▶ [Assignment]:
Read the data below line by line and copy each one with "applied" in it.

▶ [Working data]:
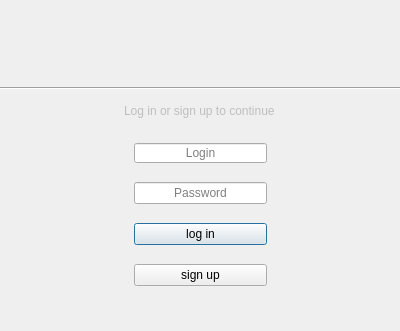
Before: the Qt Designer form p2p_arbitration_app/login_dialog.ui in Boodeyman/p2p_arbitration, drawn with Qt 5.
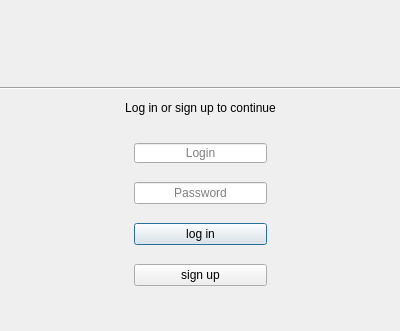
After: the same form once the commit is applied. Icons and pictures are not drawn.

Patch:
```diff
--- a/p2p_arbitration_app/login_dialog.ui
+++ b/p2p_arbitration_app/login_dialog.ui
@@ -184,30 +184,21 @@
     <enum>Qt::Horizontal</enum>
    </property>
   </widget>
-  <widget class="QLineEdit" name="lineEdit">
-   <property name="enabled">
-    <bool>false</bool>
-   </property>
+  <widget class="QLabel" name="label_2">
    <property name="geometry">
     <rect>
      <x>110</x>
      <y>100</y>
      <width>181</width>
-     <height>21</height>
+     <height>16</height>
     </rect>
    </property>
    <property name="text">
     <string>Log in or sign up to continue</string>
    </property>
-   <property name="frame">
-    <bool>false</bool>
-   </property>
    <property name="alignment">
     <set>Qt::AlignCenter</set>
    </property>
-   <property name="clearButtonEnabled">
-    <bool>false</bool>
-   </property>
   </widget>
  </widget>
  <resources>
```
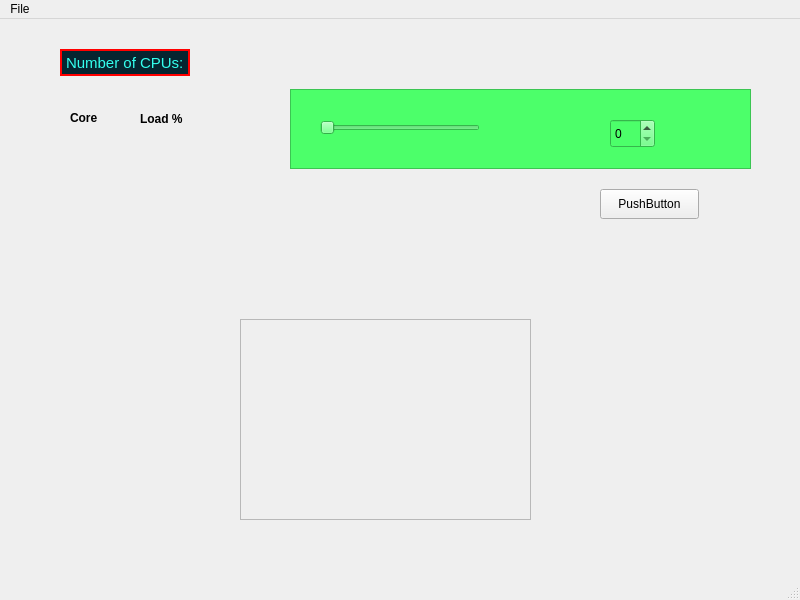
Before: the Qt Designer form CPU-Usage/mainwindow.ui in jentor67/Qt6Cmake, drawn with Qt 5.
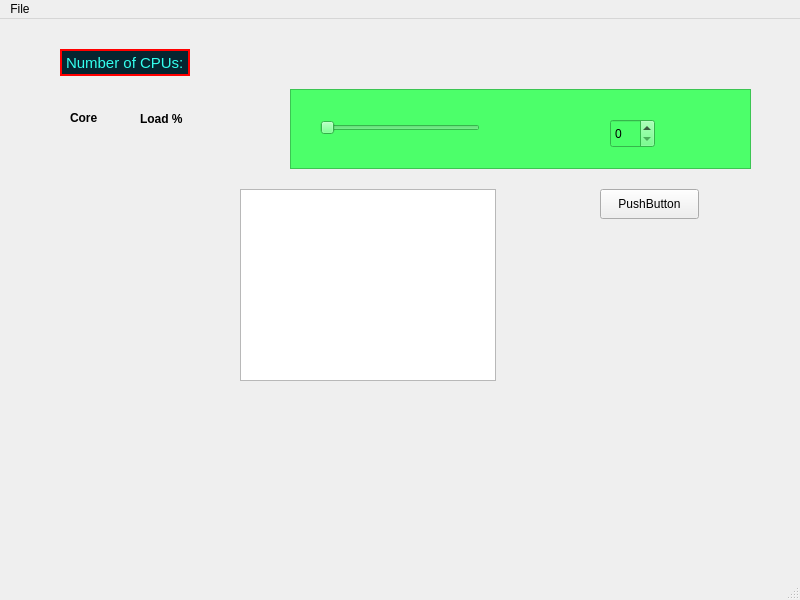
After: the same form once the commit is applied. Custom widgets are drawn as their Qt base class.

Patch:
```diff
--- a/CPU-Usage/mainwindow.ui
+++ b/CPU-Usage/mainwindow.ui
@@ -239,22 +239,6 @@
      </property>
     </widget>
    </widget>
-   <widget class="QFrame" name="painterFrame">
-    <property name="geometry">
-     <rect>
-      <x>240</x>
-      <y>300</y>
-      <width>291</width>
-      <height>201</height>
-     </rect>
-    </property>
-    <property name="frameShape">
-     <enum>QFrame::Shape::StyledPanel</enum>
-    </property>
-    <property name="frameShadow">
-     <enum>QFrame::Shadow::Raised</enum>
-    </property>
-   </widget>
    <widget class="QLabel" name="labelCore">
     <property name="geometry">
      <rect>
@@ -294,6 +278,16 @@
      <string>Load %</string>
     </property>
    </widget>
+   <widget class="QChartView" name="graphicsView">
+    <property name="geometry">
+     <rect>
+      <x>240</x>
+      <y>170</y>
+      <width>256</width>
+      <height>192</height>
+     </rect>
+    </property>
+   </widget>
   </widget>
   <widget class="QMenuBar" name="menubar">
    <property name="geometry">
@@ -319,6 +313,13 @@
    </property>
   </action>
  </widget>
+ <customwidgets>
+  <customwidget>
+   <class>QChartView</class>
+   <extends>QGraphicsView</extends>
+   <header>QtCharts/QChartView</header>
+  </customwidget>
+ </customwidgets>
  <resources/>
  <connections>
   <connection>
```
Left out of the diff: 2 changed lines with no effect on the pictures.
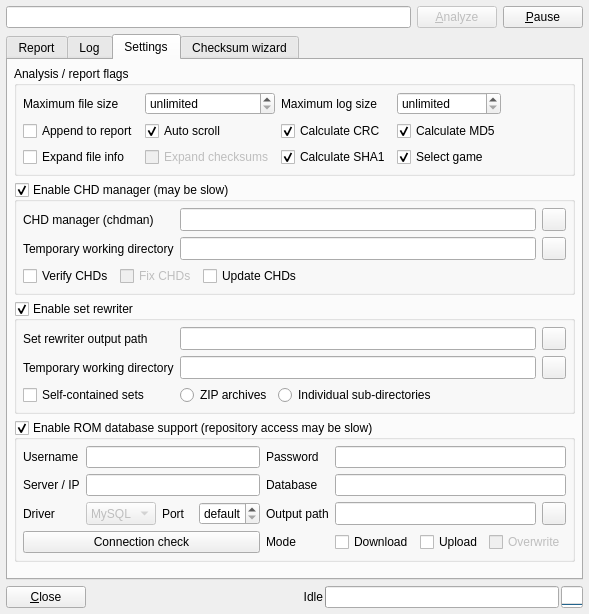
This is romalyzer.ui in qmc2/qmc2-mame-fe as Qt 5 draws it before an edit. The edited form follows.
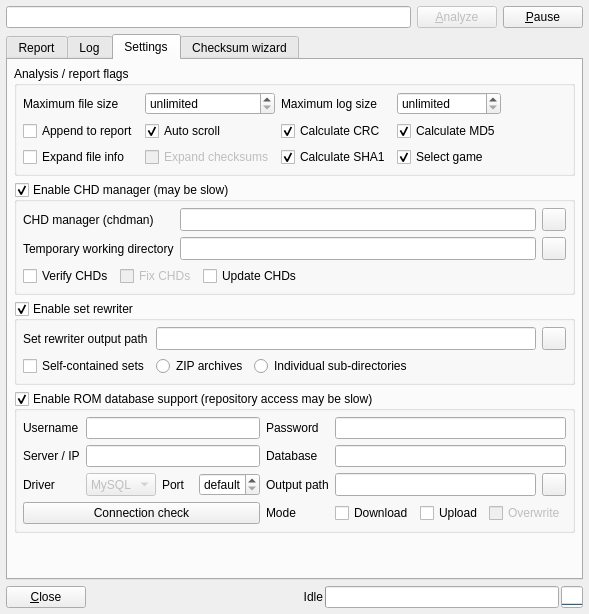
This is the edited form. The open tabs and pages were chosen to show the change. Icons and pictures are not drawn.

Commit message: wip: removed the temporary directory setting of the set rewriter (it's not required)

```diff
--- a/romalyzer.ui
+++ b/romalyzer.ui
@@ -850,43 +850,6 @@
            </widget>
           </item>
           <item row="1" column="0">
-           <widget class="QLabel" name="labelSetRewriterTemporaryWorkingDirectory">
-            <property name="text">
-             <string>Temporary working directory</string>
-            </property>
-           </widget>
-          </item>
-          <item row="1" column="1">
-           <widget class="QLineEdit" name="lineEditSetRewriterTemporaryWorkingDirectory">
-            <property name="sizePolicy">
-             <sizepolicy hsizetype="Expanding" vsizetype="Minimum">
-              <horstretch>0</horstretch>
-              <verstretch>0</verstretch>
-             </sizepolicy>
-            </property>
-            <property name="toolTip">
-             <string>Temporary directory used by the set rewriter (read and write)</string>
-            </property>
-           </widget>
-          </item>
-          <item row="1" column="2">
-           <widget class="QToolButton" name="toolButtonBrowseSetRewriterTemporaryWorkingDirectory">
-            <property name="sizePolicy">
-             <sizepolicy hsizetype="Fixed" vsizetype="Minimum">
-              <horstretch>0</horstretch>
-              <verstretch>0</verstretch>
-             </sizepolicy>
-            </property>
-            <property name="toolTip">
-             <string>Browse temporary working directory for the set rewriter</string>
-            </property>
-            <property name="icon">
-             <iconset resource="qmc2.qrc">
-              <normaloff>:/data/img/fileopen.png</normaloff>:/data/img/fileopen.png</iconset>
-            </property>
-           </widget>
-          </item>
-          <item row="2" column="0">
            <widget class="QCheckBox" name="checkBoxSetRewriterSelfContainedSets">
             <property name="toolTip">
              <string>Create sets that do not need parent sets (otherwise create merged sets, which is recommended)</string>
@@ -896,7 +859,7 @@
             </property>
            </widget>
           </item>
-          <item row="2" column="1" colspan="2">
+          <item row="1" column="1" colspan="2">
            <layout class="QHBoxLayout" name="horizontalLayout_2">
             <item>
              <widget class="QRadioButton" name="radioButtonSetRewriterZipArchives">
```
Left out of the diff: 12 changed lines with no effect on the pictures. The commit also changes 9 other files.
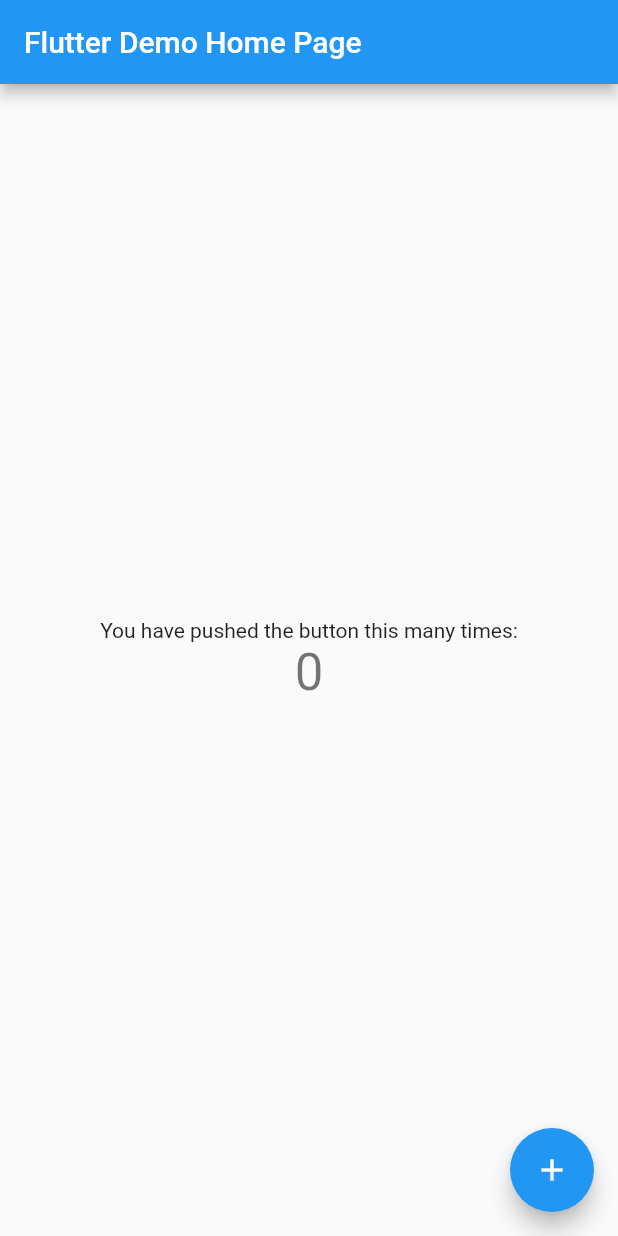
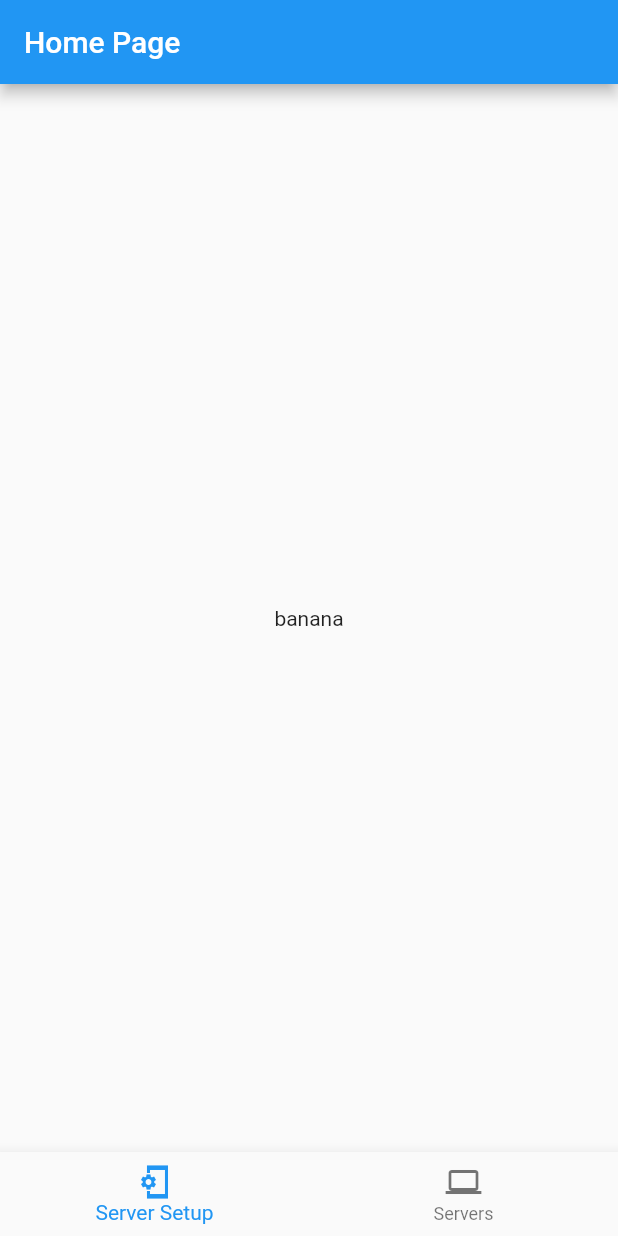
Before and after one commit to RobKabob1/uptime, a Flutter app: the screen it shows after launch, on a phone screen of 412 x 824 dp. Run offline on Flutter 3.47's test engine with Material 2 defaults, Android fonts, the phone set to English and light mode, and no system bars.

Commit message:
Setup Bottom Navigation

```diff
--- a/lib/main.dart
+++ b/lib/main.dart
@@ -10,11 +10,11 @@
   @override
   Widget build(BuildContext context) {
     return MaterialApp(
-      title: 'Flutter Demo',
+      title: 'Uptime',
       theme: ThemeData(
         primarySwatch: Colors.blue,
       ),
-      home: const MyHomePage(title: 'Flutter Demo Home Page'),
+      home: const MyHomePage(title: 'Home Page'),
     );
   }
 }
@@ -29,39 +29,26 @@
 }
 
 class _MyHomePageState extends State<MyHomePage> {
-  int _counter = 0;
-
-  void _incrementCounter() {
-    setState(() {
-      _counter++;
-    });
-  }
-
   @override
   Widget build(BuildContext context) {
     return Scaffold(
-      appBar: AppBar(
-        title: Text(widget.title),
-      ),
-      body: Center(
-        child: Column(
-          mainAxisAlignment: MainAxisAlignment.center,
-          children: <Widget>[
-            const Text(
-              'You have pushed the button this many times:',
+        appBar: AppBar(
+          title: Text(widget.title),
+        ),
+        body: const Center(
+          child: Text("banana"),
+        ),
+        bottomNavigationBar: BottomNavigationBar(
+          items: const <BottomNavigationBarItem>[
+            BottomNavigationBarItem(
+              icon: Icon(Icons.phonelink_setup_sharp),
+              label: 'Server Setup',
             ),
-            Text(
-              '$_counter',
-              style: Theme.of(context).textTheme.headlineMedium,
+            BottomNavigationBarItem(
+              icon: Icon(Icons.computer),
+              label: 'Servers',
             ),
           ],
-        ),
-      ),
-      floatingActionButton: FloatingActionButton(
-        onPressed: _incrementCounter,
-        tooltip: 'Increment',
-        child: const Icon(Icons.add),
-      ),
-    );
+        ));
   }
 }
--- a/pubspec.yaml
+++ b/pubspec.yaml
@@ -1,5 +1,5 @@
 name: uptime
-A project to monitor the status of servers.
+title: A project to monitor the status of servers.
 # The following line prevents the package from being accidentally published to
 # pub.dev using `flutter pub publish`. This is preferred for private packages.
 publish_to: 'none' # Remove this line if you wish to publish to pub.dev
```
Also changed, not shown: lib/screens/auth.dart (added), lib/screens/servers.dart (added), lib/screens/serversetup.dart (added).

▶ [Task response]:
After: the same form once the commit is applied. Icons and pictures are not drawn.
After: the same form once the commit is applied. Custom widgets are drawn as their Qt base class.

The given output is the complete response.